Fourth-graders flock to city
With six field trips to St. Augustine under her belt, fourth-grade teacher Katie Evans thinks the Castillo de San Marcos is "by far" the most popular attraction for kids coming to St. Augustine.
Her student, 10-year-old Breanna W., contradicts her.
"The Old Jail," Breanna said when asked her favorite spot so far. She's got the "Official Trusty" sticker to prove it.
Evans, chaperones and 18 students from Freedom Elementary School in DeLand were taking in the sights Tuesday, part of the annual late spring invasion by the state's fourth-graders.
For students, it's a chance to see living history. For area attractions, train and trolley operators, gift shops and merchants, the invasion is a welcome boost that comes during what used to be a dead time.
The winter crowd has left, families can't come until after school ends, the festival season is pretty much over, and there's no bike or race week to bring in visitors.
"Between Easter and the summer season there's been a void historically. It's the end of the year, and the schools are looking for something to keep their kids engaged. It's the perfect time for us. ... The tours have been a boon for business this time of the year," said John Fraser, whose family owns the Fountain of Youth and who is chairman of the board for the St. Johns County Visitor and Convention Center.
Fraser has seen those crowds build since his father first gave him a chance to work the gift shop in 1986.
"Over the last 25 years, and especially over the last 15 years, there has been just a huge influx of kids coming to St. Augustine," Fraser said.
The steady increase had a "little blip" during the 2001-02 season because security was a concern after 9/11.
"This year especially I think we'll be looking at a record year," Fraser said, adding, while the economy is sagging, parents still seem to have enough to give their children money to buy souvenirs in St. Augustine.
Fourth grade is when students in the state take Florida history.
"The fourth grade Next Generation Sunshine State Standards is Florida studies, so Florida students statewide should be studying the state's history and also a little bit of government," said Ted Banton, program specialist for advanced academic programs and for social studies with the St. Johns County school system. "Once FCAT is over, we see a huge number of students converging on our city. ... It's part of the fourth-grade experience."

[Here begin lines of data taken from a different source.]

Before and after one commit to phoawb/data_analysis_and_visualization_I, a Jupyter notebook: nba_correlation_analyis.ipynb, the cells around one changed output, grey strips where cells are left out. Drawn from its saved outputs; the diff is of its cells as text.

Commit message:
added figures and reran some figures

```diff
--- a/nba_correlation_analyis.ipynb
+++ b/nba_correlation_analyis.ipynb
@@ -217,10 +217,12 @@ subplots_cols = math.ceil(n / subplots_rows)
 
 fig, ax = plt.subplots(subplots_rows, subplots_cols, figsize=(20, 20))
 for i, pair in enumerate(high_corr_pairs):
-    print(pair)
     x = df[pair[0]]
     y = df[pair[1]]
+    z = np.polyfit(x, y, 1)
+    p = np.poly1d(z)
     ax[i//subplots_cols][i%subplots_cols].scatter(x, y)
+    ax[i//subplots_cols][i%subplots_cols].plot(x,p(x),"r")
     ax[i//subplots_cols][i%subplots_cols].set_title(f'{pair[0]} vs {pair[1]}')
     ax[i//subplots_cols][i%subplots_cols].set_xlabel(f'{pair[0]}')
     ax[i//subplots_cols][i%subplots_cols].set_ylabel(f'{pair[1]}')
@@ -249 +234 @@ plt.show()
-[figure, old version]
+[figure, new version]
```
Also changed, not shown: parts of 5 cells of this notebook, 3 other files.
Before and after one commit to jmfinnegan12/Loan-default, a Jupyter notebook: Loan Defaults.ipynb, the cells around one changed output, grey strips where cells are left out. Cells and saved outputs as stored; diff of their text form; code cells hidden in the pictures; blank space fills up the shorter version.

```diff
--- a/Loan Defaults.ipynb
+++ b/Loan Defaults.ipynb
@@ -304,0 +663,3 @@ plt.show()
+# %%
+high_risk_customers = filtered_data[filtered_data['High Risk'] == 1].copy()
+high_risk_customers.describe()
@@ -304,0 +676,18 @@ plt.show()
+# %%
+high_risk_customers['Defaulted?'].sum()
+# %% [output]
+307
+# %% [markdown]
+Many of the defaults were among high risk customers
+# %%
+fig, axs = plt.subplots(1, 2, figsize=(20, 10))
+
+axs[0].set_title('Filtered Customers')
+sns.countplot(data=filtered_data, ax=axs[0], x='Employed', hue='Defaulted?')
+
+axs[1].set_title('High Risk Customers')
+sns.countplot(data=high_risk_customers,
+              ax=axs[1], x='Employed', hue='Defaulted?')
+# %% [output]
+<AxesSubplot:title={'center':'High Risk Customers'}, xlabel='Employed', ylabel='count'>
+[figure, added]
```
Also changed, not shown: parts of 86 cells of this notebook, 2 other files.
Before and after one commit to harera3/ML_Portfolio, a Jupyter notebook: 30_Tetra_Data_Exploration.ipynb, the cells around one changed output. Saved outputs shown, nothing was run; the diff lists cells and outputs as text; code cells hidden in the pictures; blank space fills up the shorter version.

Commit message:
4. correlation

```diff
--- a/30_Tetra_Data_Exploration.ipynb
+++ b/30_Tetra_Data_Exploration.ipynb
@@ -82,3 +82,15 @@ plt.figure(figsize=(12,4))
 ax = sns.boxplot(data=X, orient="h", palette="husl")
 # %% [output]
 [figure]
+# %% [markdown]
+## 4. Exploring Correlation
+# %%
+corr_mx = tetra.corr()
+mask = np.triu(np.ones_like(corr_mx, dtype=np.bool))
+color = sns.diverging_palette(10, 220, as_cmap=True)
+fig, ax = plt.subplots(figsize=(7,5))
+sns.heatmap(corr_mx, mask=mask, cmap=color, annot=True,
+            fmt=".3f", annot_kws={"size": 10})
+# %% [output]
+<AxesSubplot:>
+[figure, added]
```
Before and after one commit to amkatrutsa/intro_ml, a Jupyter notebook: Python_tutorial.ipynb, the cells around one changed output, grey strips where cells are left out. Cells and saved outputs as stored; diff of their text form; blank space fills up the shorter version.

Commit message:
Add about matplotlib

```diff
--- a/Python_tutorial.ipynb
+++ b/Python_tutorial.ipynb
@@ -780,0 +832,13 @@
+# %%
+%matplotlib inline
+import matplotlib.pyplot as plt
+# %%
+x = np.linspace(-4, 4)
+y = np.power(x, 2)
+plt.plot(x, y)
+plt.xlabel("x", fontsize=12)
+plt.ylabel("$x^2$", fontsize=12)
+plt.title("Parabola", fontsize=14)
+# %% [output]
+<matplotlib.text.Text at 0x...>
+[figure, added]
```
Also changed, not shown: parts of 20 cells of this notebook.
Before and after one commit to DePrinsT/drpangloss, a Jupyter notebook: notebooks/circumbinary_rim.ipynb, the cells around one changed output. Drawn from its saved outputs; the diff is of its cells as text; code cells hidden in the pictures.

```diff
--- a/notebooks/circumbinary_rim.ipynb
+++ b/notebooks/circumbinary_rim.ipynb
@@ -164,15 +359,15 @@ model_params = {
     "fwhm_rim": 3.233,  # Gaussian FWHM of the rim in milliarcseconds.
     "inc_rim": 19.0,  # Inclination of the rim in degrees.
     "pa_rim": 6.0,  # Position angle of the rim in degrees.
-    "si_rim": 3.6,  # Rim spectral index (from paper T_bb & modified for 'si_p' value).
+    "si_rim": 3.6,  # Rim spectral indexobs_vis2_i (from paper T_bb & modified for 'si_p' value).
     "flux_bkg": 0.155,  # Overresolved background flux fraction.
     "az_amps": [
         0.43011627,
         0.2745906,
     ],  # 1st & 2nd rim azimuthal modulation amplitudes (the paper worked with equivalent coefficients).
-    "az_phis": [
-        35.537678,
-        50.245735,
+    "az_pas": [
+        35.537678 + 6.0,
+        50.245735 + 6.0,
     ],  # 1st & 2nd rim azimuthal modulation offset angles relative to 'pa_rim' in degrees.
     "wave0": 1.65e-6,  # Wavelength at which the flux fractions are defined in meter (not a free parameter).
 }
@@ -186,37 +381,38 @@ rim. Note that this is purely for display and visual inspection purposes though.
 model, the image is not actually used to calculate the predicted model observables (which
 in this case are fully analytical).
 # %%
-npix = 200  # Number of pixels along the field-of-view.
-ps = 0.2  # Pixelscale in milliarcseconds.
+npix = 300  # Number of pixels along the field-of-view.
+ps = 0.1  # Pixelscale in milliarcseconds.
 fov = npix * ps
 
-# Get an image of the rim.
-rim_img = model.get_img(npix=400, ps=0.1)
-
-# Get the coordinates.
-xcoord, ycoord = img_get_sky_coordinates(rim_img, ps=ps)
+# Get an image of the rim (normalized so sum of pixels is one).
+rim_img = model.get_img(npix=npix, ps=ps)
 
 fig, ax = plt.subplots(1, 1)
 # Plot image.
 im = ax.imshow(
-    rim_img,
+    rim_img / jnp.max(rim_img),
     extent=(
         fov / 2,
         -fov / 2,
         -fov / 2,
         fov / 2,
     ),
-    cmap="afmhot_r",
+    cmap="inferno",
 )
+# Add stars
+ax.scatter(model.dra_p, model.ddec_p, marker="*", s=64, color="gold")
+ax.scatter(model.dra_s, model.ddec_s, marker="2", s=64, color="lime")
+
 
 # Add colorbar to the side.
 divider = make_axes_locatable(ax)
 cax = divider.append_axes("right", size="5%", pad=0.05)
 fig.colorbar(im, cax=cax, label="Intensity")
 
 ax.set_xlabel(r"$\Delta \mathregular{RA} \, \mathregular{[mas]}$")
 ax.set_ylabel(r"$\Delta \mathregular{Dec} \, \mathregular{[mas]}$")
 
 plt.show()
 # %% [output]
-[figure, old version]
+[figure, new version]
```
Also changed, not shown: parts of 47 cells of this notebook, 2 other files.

The experience is one shared by decades of Florida students.
At one point, the Florida Legislature reportedly required students to make the St. Augustine trek.
Jay Humphreys with the Visitor and Convention Center said, the effect of the visit can be long lasting.
When the staff surveyed brides, asking why they come to St. Augustine, "A huge percentage said 'Because when we came here in the fourth grade I decided this is where I wanted to be married,'" said Humphreys.
Women generally decide where their wedding will be, and Humphreys speculated that coming to St. Augustine at the age of 10 or 11 and seeing a castle and horse-drawn carriages makes an impression.
One woman who lived in California had the entire wedding party come to St. Augustine, all because of memories of her fourth-grade trip to the Nation's Oldest City.
"The fourth-grade trip pays long-term dividends," he said.
Businesses and tourism officials actively seek the fourth-graders, working with schools and helping arrange trips and tours.
To keep students interested, tourism officials have been working "toward maybe diversifying our appeal a little more" and getting attractions to "expand their offerings to appeal even more to children," Humphreys said.
Static exhibits aren't as popular as they once were, Fraser said.
A couple of newer attractions -- such as Fort Menendez at Old Florida Museum and the St. Augustine Pirate & Treasure Museum -- opened with interactive exhibits and/or re-enactors as a way of increasing their appeal.
"For kids, things have to move," Fraser said.
At the Fountain, for example, that's meant a beefed-up Indian village with re-enactors and an updated planetarium.
For his part, Banton believes the city's "rich and diverse history" serves as a continuing draw.
"I think any time a kid gets the opportunity to see living history they just get really jazzed up. It's pretty cool," he said.
A TWISTED TAIL/TALE
As any teacher will tell you, things don't always go as planned.
"Whoo! Whoo!" called out a group of fourth-graders heading out on a red Ripley's sightseeing train with guide Ralf Ingwersen as he pulled off from the old Fort.
Among his instructions to them: "Have fun. I will without you or with you."
The hour-long trip includes unique and historic St. Augustine sights such as Spanish conquistadors, Timucuan Indians, the Oldest House and the Mission of Nombre Dios.
After all, fourth-graders are there to reinforce their study of Florida history.
But, for this group, the memory they'll probably carry home was the sight of Keith and Dawna Woodward, who rescue reptiles, out for a walk with four of their charges.
Their six-foot plus Colombian red tail boa, known as Rocky, was wrapped around Dawna Woodward, but rose up to take a look at the kids. As he moved his head back and forth he appeared to be waving at the kids, and the kids definitely waved at him.
Put that in your history book.